Three years ago, when Runic Games released the original Torchlight, the Diabloesque style of role-playing game had been in a dire need of a pick me-up. While essentially only an updated version of the original Diablo, Torchlight was a resounding success that reignited fan interest in that style of game, triggering a slew of titles built around that formula to hit the mainstream. Most of those titles though left quite a lot to be desired but the promise of Torchlight II had everyone’s hopes up but then we waited and waited and waited so more.
So much time went by that Diablo III, the 10 ton behemoth of a game that Torchlight II would undoubtedly be compared to, came out and just like that, buzz for Torchlight II was silenced. However something funny happened between the release of Diablo III and the release of Torchlight II, a lot of people became disenfranchised with Blizzard’s blockbuster and the torch was lit once again for Runic’s game. The good news is that they finally delivered and it is a very good game. The bad news is that it is not necessarily the Diablo killer many fans were hoping for.
Picking up where the story of the original game left off, The Alchemist has destroyed Torchlight and is now rampaging across the land. There is something about guardians, special powers and portals to other worlds that gets told but none of it means much of anything, ultimately only serving as a reason to travel from locale to locale. An argument could be made that the narrative in these types of games is always throw away but Torchlight II features a story that oftentimes takes itself far too seriously to come across as so utterly forgettable.
Rightly or wrongly, Torchlight II’s narrative is going to be compared to that of Diablo III, where Blizzard went above and beyond what is expected of the genre. They raised a bar for presentation of narrative and Torchlight II fails to reach it. Fortunately though, the core gameplay is as strong as ever, if highly derivative. Point. Click. Kill. Loot. Rinse and repeat. That is Torchlight II’s core gameplay loop and while not at all complicated, it works quite well at rewarding the player with ever-better loot to utilize (or sell).

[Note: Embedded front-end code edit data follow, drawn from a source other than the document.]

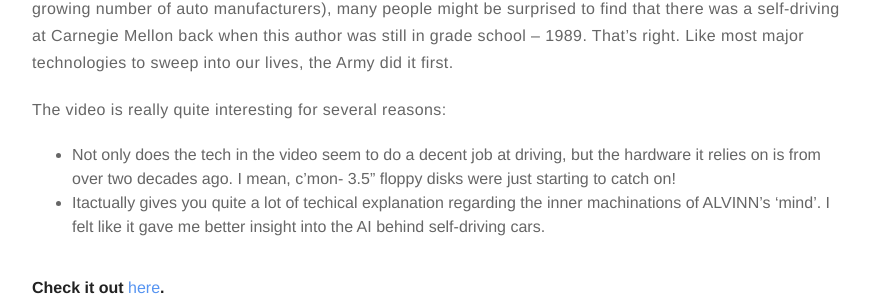
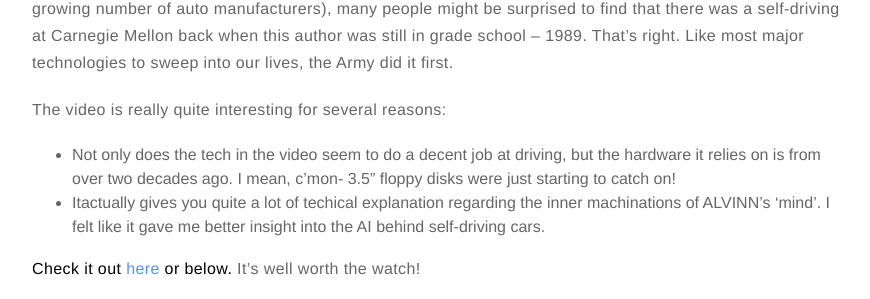
Before and after one commit to meccaLeccaHi/meccaLeccaHi.github.io, a Jekyll site: the page built from _posts/2019-01-08-alvinn.md, in a window 1280 px wide and 900 px high, scrolled down 394 px, cut to the strip 0-299 px from the top of the window. Shown: the whole strip, without its empty margins (203-1073 px from the left). Built offline with Jekyll 4.4.1, drawn with Linux system fonts in a browser that asks for light colours; comment, search, counter and statistics services are not loaded.

Commit message:
adding video to post

```diff
--- a/_includes/youtubePlayer.html
+++ b/_includes/youtubePlayer.html
@@ -1 +1 @@
-<iframe width="1141" height="481" src="https://www.youtube.com/embed/{{ include.id }}" frameborder="0" allowfullscreen></iframe>
+<iframe width="1141" height="481" src="https://www.youtube.com/embed/{{ include.id }}" frameborder="0"> </iframe>
--- a/_posts/2019-01-08-alvinn.md
+++ b/_posts/2019-01-08-alvinn.md
@@ -18,7 +18,7 @@
 - Not only does the tech in the video seem to do a decent job at driving, but the hardware it relies on is from over two decades ago. I mean, c'mon- 3.5" floppy disks were just starting to catch on!
 - Itactually gives you quite a lot of techical explanation regarding the inner machinations of ALVINN's 'mind'. I felt like it gave me better insight into the AI behind self-driving cars.
 
-#### Check it out [here](https://www.youtube.com/watch?v=ilP4aPDTBPE).
+**Check it out [here](https://www.youtube.com/watch?v=ilP4aPDTBPE) or below.** It's well worth the watch!
 
 {% include youtubePlayer.html id=ilP4aPDTBPE %}
 
```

Rewarding players on a consistent basis is something that Torchlight II does very well. Whether you log in for a quick 15 minutes and are awarded some new loot for your character or pet, or play a longer session and your character levels up in experience or fame, granting attribute and skill points, the game is always giving the player a reason to continue going forward. Unlike in Diablo III, I never quite felt like I was grinding in Torchlight II as the game was always providing me with something new making me want to play more and more and Runic has made it very easy to do so in more ways than one.
In many ways Torchlight II may seem like the anti-Diablo III as it does not require a constant online connection making it available to play anywhere and is an open and encouraging platform for mods. Runic seemingly took some notes from the complaints about Diablo III and made a super user experience friendly game.
While the gameplay and user experience have been polished to a nice shiny finish, visuals and sound are something of a mixed bag. Graphically, Torchlight II is a fine looking game. It might not be super graphically intensive but its art style really works for it, delivering a truly fantastical world filled with tons of color. On the flip side of that though is the audio in the game, which is truly mediocre. The soundtrack at times sounds like it was ripped from that of Diablo and Diablo II, the voice acting is dull, and the sound effects lack oomph. From a presentation standpoint Torchlight II is just kind of meh, which is a shame because it gets so much of the mechanical parts correct.
Sadly, so much of Torchlight II is derivative of the Diablo series that if one is not already a fan of those types of games, they will find little to like about Torchlight II. That said, everything about the game experience has been lovingly crafted and should bring a smile to the face of those that do enjoy dungeon crawling, loot quests.